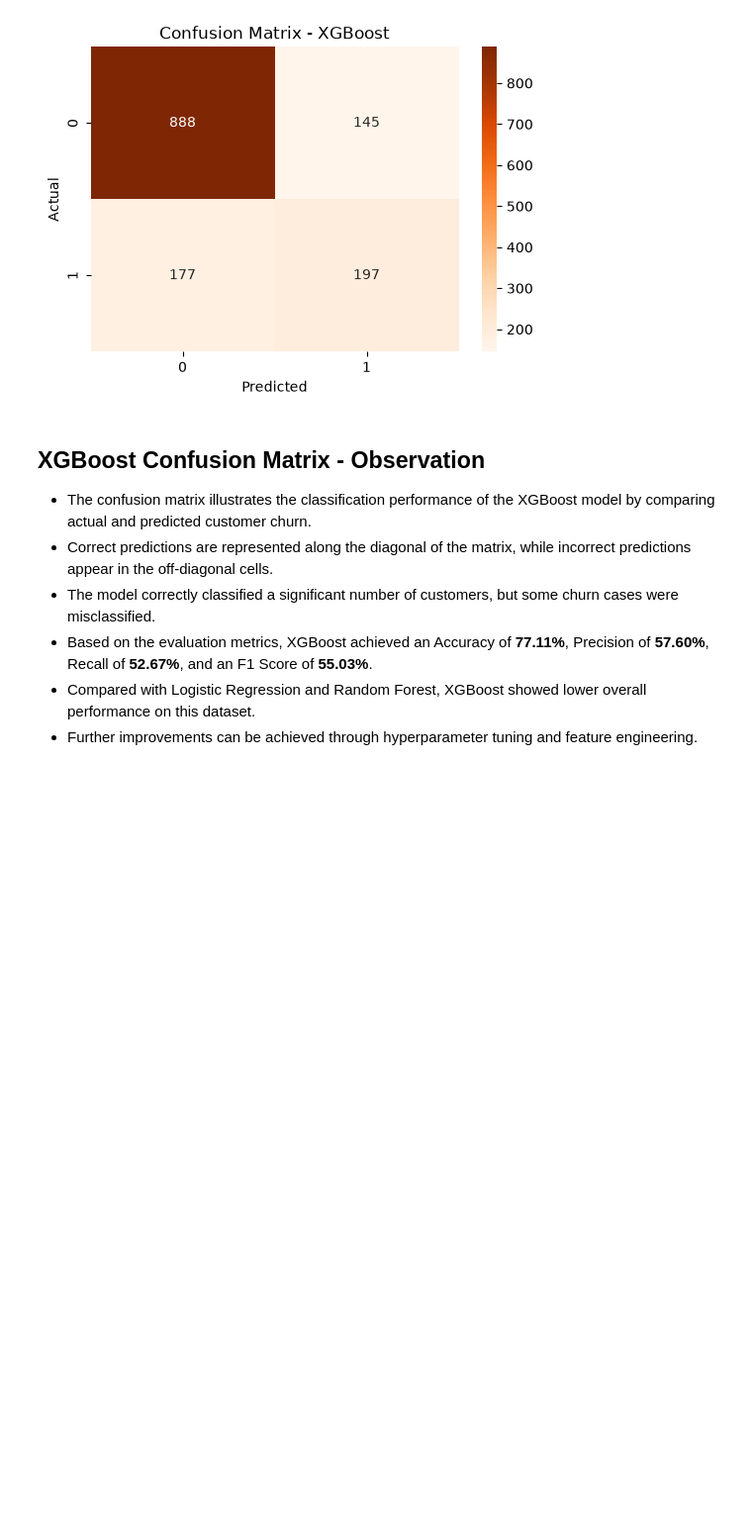
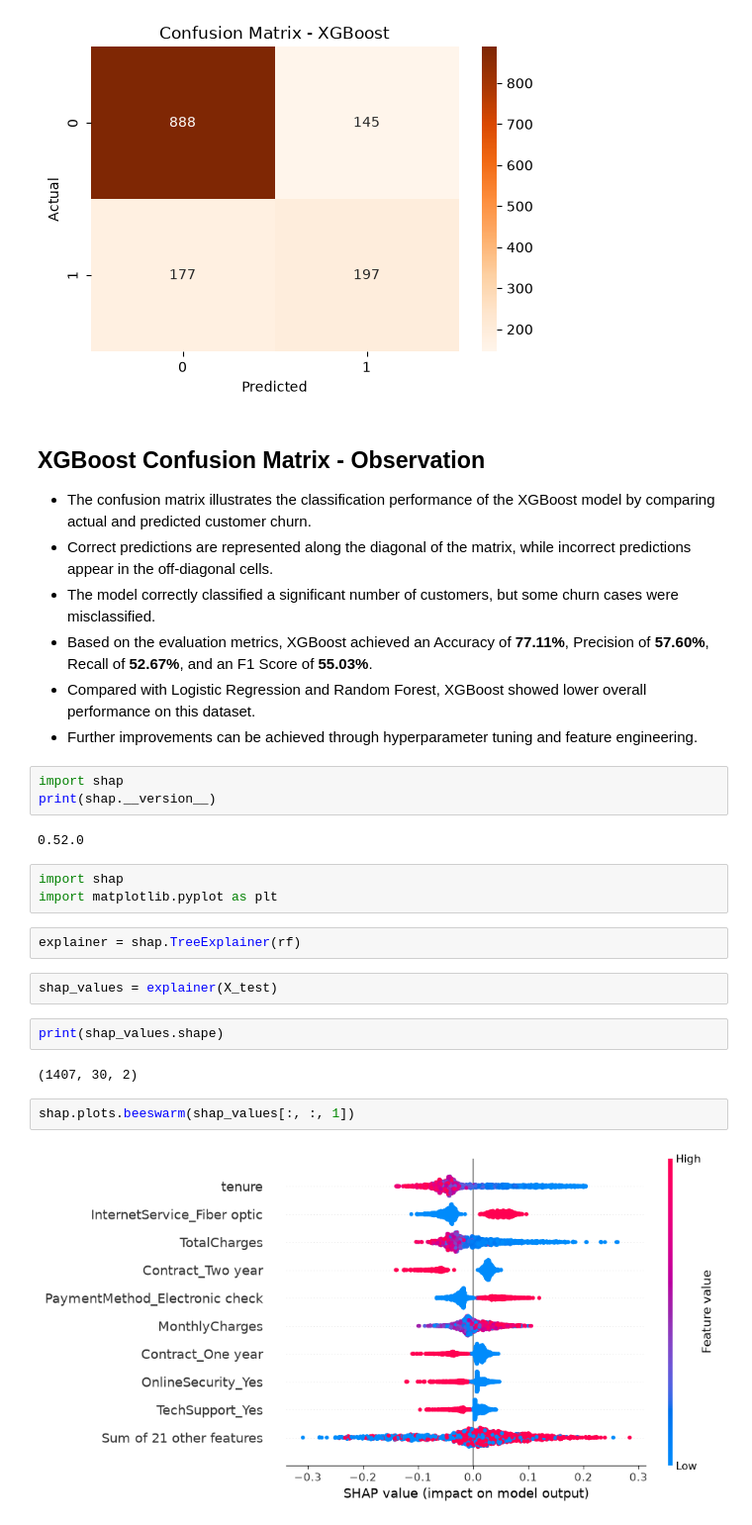
Before and after one commit to janupalliradhika/customer-churn-prediction, a Jupyter notebook: notebooks/eda.ipynb, the cells around one changed output. Shown at 99% size. Saved outputs shown, nothing was run; the diff lists cells and outputs as text; blank space fills up the shorter version.

Commit message:
Completed Day 14 SHAP explainability analysis

```diff
--- a/notebooks/eda.ipynb
+++ b/notebooks/eda.ipynb
@@ -1166,3 +1166,23 @@ plt.show()
 - Based on the evaluation metrics, XGBoost achieved an Accuracy of **77.11%**, Precision of **57.60%**, Recall of **52.67%**, and an F1 Score of **55.03%**.
 - Compared with Logistic Regression and Random Forest, XGBoost showed lower overall performance on this dataset.
 - Further improvements can be achieved through hyperparameter tuning and feature engineering.
+# %%
+import shap
+print(shap.__version__)
+# %% [output]
+0.52.0
+# %%
+import shap
+import matplotlib.pyplot as plt
+# %%
+explainer = shap.TreeExplainer(rf)
+# %%
+shap_values = explainer(X_test)
+# %%
+print(shap_values.shape)
+# %% [output]
+(1407, 30, 2)
+# %%
+shap.plots.beeswarm(shap_values[:, :, 1])
+# %% [output]
+[figure, added]
```
Also changed, not shown: parts of 5 cells of this notebook.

━━━━━━

● **Task directions**: Omit the pictures and output all remaining material exactly.

● **Solution for this problem**:
Before and after one commit to janupalliradhika/customer-churn-prediction, a Jupyter notebook: notebooks/eda.ipynb, the cells around one changed output. Shown at 99% size. Saved outputs shown, nothing was run; the diff lists cells and outputs as text; blank space fills up the shorter version.

Commit message:
Completed Day 14 SHAP explainability analysis

```diff
--- a/notebooks/eda.ipynb
+++ b/notebooks/eda.ipynb
@@ -1166,3 +1166,23 @@ plt.show()
 - Based on the evaluation metrics, XGBoost achieved an Accuracy of **77.11%**, Precision of **57.60%**, Recall of **52.67%**, and an F1 Score of **55.03%**.
 - Compared with Logistic Regression and Random Forest, XGBoost showed lower overall performance on this dataset.
 - Further improvements can be achieved through hyperparameter tuning and feature engineering.
+# %%
+import shap
+print(shap.__version__)
+# %% [output]
+0.52.0
+# %%
+import shap
+import matplotlib.pyplot as plt
+# %%
+explainer = shap.TreeExplainer(rf)
+# %%
+shap_values = explainer(X_test)
+# %%
+print(shap_values.shape)
+# %% [output]
+(1407, 30, 2)
+# %%
+shap.plots.beeswarm(shap_values[:, :, 1])
+# %% [output]
+[figure, added]
```
Also changed, not shown: parts of 5 cells of this notebook.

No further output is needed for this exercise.